Randy Sr. was a basketball player in his day, and Jay starred as a dual-sport star at the Christ Church Episcopal School. But Jay doubted that he would make it to the NBA given his height, so he opted for baseball in college. But his doubts about that sport persisted.
"I didn't think I would really have a chance to play baseball professionally until after my sophomore year," he said. "Everything was up in the air, but baseball came together."
Jackson keeps in constant contact with his family, particularly 19-year-old sister Jasmine, who has Down's Syndrome.
He didn't have to rely on texts and calls on April 19, when Jasmine and the rest of the Jackson family drove to Nashville to watch Jay pitch. The effort wasn't wasted: He allowed two hits and one walk in eight shutout innings.
"He could have pitched in the big leagues that night," Iowa pitching coach Mike Mason said. "Maybe we need to dip into the budget and bring them out here every game."
On The Fast Track
While that start was clearly a season highlight, Mason was just as happy with Jackson's follow-up on April 25. In that start, he allowed nine baserunners in five innings against Round Rock but held the Express to two runs.
"A lot of guys wouldn't have been as fortunate," Mason said. "He's learning to use offspeed pitches when in the past he probably wouldn't have. He still gets a little over-anxious, but he's got enough stuff to get away with it."
Mason and Iowa manager Ryne Sandberg have been steadying influences. Jackson has pitched for Sandberg, the Cubs' Hall of Fame second baseman, at three different levels in the organization, and Jackson said the two have learned together.
"You couldn't ask for a better manager. He manages with a lot of fire, and he's been a great influence on me," Jackson said.
This season at least, Chicago has shown a willingness to promote its elite prospects aggressively to the big leagues.
Both righthander Andrew Cashner, 23, and shortstop Starlin Castro, 20, jumped from Double-A to the big leagues before the end of May. In fact, Castro became the first big leaguer to be born in the 1990s when he debuted for Chicago on May 7.
Jackson said seeing the sudden ascension of Cashner adds no pressure.
"We're two different pitchers," he said. "They expect a lot out of him, but with me, there's still a lot of things they can do with me."
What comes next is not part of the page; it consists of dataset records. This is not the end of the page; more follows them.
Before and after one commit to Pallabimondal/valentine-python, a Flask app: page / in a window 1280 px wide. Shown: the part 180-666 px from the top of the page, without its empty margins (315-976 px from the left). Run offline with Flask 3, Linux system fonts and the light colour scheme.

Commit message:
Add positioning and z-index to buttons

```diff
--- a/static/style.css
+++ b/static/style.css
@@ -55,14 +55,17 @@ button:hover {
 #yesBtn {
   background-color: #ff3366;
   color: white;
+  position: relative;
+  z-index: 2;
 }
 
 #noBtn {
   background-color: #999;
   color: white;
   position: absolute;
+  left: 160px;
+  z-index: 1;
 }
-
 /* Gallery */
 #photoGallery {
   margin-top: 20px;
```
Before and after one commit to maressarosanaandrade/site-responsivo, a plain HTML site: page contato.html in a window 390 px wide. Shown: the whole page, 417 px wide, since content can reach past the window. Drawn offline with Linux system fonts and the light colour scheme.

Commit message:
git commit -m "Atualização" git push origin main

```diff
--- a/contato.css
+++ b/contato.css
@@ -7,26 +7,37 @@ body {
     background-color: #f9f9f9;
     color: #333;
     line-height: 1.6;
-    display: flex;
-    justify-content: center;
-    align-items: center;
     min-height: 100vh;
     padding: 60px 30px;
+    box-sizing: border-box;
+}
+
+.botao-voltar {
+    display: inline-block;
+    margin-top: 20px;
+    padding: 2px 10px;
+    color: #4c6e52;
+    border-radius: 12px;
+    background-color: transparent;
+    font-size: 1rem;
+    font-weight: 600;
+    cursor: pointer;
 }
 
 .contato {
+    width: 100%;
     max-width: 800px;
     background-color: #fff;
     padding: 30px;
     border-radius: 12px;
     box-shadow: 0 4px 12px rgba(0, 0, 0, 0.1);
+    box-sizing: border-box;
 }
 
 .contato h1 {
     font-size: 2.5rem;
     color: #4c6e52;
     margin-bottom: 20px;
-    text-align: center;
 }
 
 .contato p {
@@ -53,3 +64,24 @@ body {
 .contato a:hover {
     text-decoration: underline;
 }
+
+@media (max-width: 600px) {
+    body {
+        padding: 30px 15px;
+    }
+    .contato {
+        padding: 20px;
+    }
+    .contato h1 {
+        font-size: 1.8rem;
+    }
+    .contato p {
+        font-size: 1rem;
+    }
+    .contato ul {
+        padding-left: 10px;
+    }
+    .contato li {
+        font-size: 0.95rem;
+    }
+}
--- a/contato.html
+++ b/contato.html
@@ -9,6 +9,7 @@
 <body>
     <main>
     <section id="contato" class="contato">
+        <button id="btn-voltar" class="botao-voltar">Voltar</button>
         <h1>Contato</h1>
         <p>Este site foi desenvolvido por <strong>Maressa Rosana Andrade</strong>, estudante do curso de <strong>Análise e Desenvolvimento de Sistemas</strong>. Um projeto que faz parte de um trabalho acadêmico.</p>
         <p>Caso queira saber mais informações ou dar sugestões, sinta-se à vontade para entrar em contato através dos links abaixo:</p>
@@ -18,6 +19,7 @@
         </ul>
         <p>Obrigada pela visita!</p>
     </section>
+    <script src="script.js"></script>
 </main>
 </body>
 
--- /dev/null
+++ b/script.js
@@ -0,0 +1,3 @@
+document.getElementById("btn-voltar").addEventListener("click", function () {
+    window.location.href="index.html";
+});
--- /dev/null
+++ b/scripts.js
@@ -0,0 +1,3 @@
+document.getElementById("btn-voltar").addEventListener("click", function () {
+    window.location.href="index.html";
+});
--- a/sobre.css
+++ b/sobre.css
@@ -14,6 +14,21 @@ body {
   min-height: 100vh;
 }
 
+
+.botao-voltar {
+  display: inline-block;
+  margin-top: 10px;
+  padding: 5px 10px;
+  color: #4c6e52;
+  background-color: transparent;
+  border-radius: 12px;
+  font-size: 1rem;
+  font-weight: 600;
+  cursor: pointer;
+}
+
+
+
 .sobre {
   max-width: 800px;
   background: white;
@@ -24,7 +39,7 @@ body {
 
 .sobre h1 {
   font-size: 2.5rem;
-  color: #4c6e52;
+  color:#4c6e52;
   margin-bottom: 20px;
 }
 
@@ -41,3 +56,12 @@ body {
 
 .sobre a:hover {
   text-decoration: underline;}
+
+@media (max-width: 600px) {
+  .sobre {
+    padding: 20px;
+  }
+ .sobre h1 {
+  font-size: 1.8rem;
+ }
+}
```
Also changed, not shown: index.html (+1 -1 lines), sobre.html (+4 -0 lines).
Fleita added that Jackson requires no mechanical or mental adjustment to reach the big leagues.
"He needs innings," Fleita said. "You hope when a guy like that gets called up, he's here to stay. He's got too much talent to be a guy who bounces back and forth."
Whether as a starter or a reliever, Fleita wouldn't say, adding only that Jackson has the talent to excel in either role.
Mike Malloy is a freelance writer based in Ames, Iowa